Collected data entries
_ _ _ _
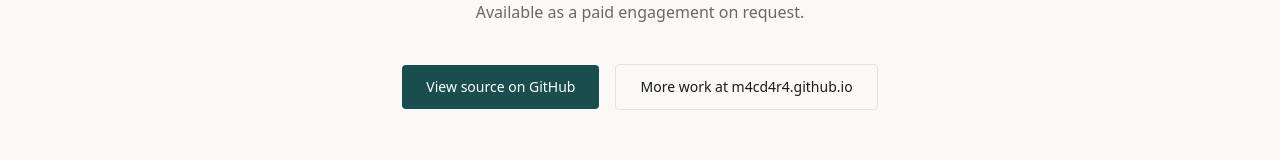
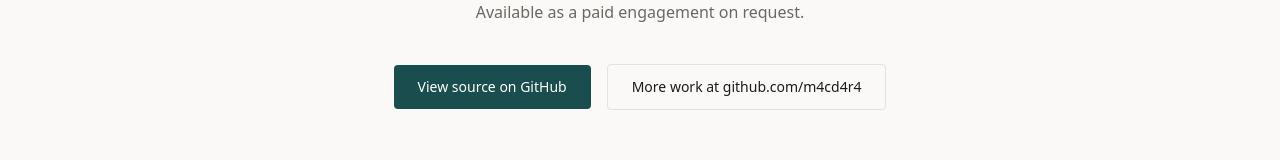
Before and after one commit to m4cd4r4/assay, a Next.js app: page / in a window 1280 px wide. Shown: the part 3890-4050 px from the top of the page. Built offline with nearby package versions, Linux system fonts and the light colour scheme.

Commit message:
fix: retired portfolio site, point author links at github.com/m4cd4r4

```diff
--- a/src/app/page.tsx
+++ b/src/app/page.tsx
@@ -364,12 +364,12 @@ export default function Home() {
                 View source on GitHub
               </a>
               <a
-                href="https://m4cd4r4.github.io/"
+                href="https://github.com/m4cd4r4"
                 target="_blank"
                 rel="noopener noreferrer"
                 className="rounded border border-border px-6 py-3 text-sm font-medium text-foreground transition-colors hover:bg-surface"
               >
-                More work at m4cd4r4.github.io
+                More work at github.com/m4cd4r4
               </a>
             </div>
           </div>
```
_ _ _ _
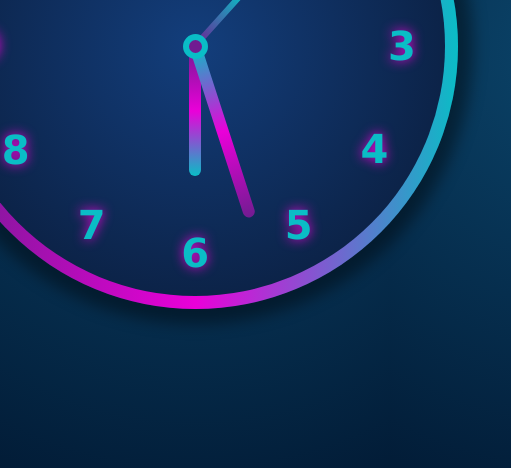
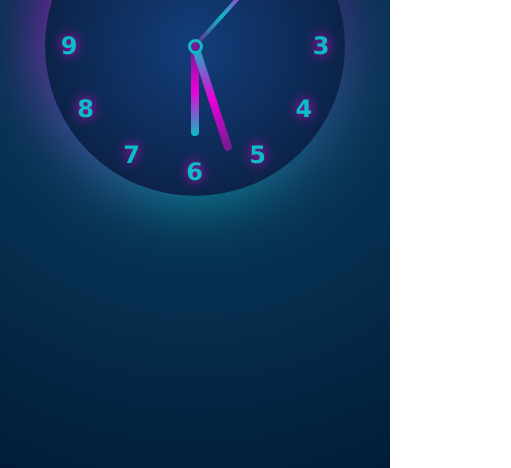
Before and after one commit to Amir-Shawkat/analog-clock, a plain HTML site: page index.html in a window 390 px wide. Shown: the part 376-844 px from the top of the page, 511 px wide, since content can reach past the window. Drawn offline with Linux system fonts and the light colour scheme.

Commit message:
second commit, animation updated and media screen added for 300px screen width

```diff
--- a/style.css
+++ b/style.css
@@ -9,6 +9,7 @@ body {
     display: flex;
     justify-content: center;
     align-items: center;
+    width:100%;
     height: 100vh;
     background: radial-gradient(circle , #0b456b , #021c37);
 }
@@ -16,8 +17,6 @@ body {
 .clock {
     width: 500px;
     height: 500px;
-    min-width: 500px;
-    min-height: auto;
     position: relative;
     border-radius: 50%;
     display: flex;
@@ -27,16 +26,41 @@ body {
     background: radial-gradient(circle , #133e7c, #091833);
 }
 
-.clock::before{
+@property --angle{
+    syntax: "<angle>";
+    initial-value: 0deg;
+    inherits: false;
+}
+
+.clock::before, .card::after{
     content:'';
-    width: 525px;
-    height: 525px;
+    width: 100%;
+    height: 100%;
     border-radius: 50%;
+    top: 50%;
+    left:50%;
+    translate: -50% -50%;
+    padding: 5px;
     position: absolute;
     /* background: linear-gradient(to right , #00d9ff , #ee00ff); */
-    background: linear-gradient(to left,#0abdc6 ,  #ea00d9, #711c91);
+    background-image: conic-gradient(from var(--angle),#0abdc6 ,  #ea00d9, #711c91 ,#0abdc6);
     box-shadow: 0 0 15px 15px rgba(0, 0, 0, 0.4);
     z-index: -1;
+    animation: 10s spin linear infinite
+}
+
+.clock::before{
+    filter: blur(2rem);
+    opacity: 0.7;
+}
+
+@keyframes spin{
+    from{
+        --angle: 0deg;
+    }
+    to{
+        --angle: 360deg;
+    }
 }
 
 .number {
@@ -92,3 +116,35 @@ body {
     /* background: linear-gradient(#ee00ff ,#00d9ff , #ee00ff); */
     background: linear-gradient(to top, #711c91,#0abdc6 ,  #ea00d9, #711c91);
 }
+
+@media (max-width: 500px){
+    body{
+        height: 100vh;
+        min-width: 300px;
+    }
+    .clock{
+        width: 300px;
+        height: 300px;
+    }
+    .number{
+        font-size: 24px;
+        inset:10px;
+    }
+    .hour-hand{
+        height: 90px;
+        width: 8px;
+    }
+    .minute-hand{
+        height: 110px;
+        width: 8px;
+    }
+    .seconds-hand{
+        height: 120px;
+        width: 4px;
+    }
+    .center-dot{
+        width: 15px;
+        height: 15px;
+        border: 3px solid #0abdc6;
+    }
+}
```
_ _ _ _
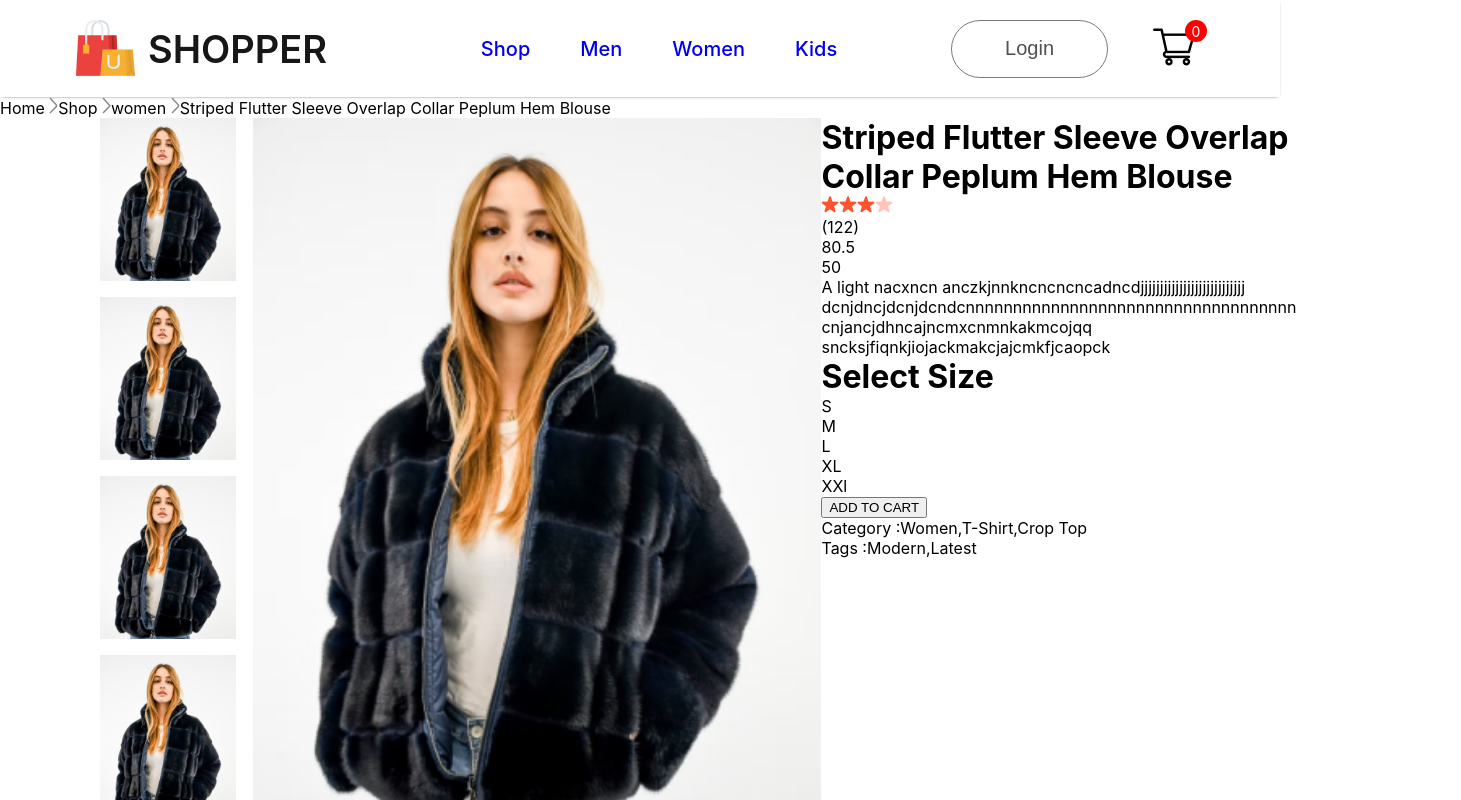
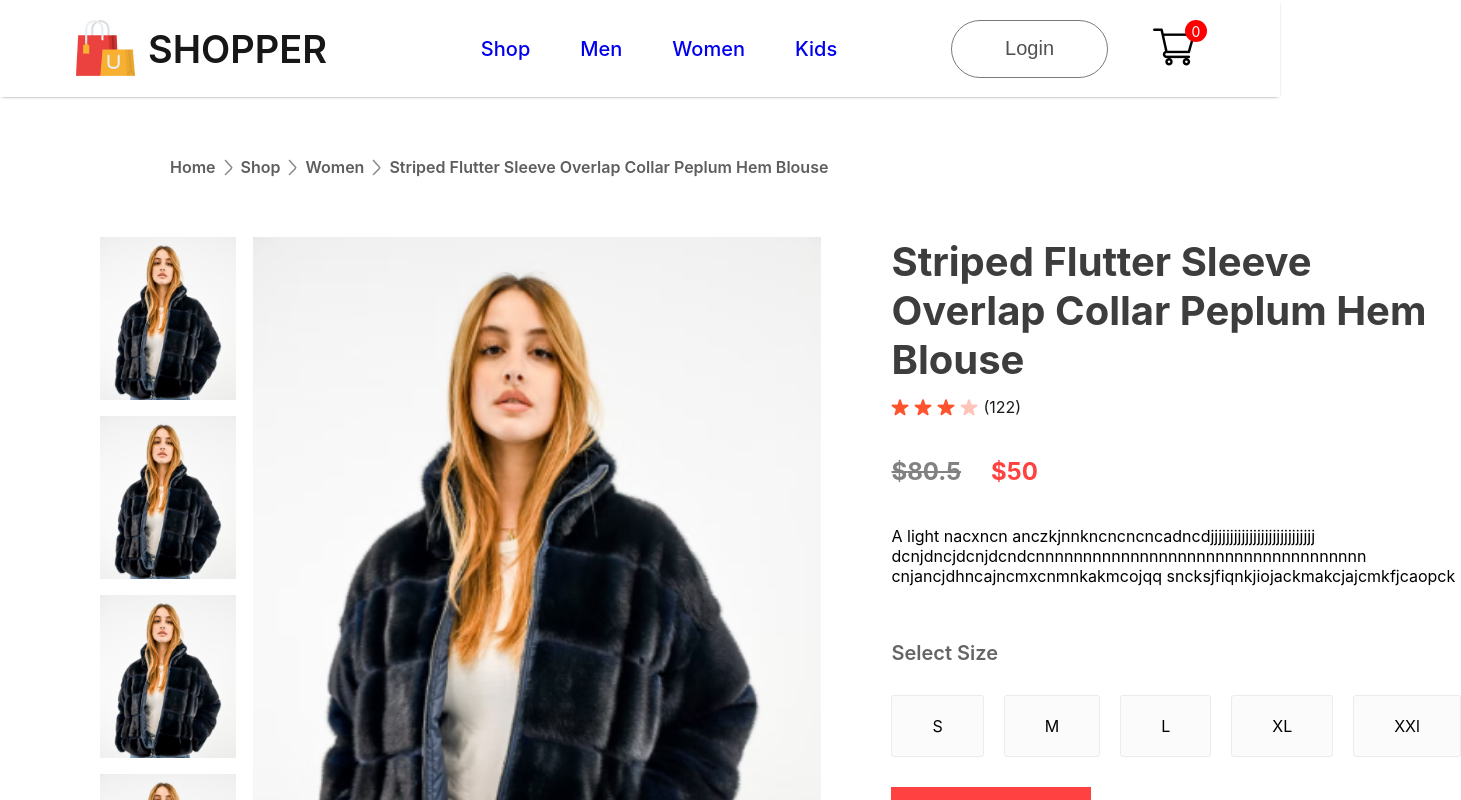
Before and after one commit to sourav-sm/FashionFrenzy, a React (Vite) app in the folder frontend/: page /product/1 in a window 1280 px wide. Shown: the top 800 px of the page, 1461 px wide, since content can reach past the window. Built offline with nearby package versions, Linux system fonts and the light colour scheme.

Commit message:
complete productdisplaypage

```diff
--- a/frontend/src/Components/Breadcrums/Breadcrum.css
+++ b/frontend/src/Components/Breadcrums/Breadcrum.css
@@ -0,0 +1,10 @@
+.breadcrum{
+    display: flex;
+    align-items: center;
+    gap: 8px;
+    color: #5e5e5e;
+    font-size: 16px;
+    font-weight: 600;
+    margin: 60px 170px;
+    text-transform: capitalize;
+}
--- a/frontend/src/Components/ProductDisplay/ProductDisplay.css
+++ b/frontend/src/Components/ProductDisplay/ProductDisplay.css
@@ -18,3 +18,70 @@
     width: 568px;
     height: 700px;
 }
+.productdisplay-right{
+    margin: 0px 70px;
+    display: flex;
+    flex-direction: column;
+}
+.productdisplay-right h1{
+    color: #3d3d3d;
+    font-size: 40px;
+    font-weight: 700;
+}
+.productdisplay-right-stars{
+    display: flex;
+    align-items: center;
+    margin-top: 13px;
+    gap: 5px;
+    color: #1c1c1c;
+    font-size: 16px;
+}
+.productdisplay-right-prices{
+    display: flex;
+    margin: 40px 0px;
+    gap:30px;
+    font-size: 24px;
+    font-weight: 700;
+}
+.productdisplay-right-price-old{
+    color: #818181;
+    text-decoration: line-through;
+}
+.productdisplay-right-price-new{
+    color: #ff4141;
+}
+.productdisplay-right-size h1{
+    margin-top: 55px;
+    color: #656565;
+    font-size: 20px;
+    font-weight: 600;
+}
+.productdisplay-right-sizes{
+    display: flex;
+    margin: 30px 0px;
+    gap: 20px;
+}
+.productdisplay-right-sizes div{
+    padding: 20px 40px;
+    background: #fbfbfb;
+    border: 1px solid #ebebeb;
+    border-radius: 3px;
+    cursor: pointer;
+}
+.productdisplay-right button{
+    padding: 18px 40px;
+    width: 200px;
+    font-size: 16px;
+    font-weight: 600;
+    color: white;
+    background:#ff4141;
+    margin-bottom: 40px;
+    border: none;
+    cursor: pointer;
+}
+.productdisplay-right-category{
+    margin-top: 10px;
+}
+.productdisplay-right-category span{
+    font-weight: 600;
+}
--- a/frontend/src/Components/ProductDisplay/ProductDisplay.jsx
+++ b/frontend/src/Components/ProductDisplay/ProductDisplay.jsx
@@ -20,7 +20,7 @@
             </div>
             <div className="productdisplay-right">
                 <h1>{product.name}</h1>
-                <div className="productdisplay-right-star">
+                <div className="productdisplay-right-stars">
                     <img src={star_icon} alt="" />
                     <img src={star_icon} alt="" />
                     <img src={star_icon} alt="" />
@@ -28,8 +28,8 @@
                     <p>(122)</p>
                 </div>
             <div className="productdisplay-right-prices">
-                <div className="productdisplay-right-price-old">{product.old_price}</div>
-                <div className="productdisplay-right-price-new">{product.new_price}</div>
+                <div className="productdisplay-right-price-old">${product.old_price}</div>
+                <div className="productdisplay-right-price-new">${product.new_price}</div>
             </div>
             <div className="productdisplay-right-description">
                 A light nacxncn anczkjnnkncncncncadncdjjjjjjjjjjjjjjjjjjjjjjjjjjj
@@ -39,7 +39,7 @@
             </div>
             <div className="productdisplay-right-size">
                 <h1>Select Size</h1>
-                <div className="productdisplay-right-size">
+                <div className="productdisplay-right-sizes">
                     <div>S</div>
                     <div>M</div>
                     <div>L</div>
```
_ _ _ _
• REQUIREMENT: Your answer should be one number: the count of lines in the records above that contain "Breadcrums".

• RESULT OF THE EXERCISE: 2